(Extracted data entries)
[Start of section]
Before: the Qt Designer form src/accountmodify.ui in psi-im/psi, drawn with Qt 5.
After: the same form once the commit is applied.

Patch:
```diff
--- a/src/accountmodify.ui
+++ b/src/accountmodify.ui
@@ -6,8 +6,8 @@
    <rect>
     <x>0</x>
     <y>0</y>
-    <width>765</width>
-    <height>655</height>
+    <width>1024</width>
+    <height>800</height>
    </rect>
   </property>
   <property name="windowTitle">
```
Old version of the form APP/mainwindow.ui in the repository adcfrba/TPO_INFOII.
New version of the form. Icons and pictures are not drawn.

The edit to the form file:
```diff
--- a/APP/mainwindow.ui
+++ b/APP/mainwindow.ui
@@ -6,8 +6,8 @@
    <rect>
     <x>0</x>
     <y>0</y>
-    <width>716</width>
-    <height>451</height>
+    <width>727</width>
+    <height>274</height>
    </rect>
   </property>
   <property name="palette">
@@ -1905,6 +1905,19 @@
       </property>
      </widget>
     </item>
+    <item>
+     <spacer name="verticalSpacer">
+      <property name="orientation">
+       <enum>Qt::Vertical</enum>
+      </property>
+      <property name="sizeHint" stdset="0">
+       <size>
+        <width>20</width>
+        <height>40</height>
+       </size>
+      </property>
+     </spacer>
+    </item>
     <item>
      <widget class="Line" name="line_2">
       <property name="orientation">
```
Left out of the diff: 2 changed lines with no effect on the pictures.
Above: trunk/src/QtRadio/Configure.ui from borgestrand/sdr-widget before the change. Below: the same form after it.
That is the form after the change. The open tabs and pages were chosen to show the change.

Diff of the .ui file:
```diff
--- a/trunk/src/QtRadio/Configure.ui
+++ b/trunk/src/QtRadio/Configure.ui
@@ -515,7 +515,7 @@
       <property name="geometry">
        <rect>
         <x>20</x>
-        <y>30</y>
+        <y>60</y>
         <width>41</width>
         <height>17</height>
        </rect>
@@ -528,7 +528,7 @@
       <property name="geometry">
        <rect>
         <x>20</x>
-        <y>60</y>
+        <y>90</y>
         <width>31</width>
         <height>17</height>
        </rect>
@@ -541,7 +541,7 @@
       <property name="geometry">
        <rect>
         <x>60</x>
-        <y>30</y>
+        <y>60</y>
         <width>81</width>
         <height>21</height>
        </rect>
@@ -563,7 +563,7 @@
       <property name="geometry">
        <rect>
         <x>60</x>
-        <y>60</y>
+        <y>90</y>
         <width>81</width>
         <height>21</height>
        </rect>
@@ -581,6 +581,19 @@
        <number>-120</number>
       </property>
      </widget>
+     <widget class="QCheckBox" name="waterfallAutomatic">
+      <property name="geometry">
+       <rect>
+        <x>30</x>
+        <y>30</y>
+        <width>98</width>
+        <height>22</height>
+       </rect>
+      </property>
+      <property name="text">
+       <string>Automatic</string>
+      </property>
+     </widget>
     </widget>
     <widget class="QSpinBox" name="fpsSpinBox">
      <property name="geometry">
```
[End of section]
## ASSIGNMENT
Your answer should be the data above, retyped in full and unaltered.

## ANSWER FOR THE TASK
Before: the Qt Designer form src/accountmodify.ui in psi-im/psi, drawn with Qt 5.
After: the same form once the commit is applied.

Patch:
```diff
--- a/src/accountmodify.ui
+++ b/src/accountmodify.ui
@@ -6,8 +6,8 @@
    <rect>
     <x>0</x>
     <y>0</y>
-    <width>765</width>
-    <height>655</height>
+    <width>1024</width>
+    <height>800</height>
    </rect>
   </property>
   <property name="windowTitle">
```
Old version of the form APP/mainwindow.ui in the repository adcfrba/TPO_INFOII.
New version of the form. Icons and pictures are not drawn.

The edit to the form file:
```diff
--- a/APP/mainwindow.ui
+++ b/APP/mainwindow.ui
@@ -6,8 +6,8 @@
    <rect>
     <x>0</x>
     <y>0</y>
-    <width>716</width>
-    <height>451</height>
+    <width>727</width>
+    <height>274</height>
    </rect>
   </property>
   <property name="palette">
@@ -1905,6 +1905,19 @@
       </property>
      </widget>
     </item>
+    <item>
+     <spacer name="verticalSpacer">
+      <property name="orientation">
+       <enum>Qt::Vertical</enum>
+      </property>
+      <property name="sizeHint" stdset="0">
+       <size>
+        <width>20</width>
+        <height>40</height>
+       </size>
+      </property>
+     </spacer>
+    </item>
     <item>
      <widget class="Line" name="line_2">
       <property name="orientation">
```
Left out of the diff: 2 changed lines with no effect on the pictures.
Above: trunk/src/QtRadio/Configure.ui from borgestrand/sdr-widget before the change. Below: the same form after it.
That is the form after the change. The open tabs and pages were chosen to show the change.

Diff of the .ui file:
```diff
--- a/trunk/src/QtRadio/Configure.ui
+++ b/trunk/src/QtRadio/Configure.ui
@@ -515,7 +515,7 @@
       <property name="geometry">
        <rect>
         <x>20</x>
-        <y>30</y>
+        <y>60</y>
         <width>41</width>
         <height>17</height>
        </rect>
@@ -528,7 +528,7 @@
       <property name="geometry">
        <rect>
         <x>20</x>
-        <y>60</y>
+        <y>90</y>
         <width>31</width>
         <height>17</height>
        </rect>
@@ -541,7 +541,7 @@
       <property name="geometry">
        <rect>
         <x>60</x>
-        <y>30</y>
+        <y>60</y>
         <width>81</width>
         <height>21</height>
        </rect>
@@ -563,7 +563,7 @@
       <property name="geometry">
        <rect>
         <x>60</x>
-        <y>60</y>
+        <y>90</y>
         <width>81</width>
         <height>21</height>
        </rect>
@@ -581,6 +581,19 @@
        <number>-120</number>
       </property>
      </widget>
+     <widget class="QCheckBox" name="waterfallAutomatic">
+      <property name="geometry">
+       <rect>
+        <x>30</x>
+        <y>30</y>
+        <width>98</width>
+        <height>22</height>
+       </rect>
+      </property>
+      <property name="text">
+       <string>Automatic</string>
+      </property>
+     </widget>
     </widget>
     <widget class="QSpinBox" name="fpsSpinBox">
      <property name="geometry">
```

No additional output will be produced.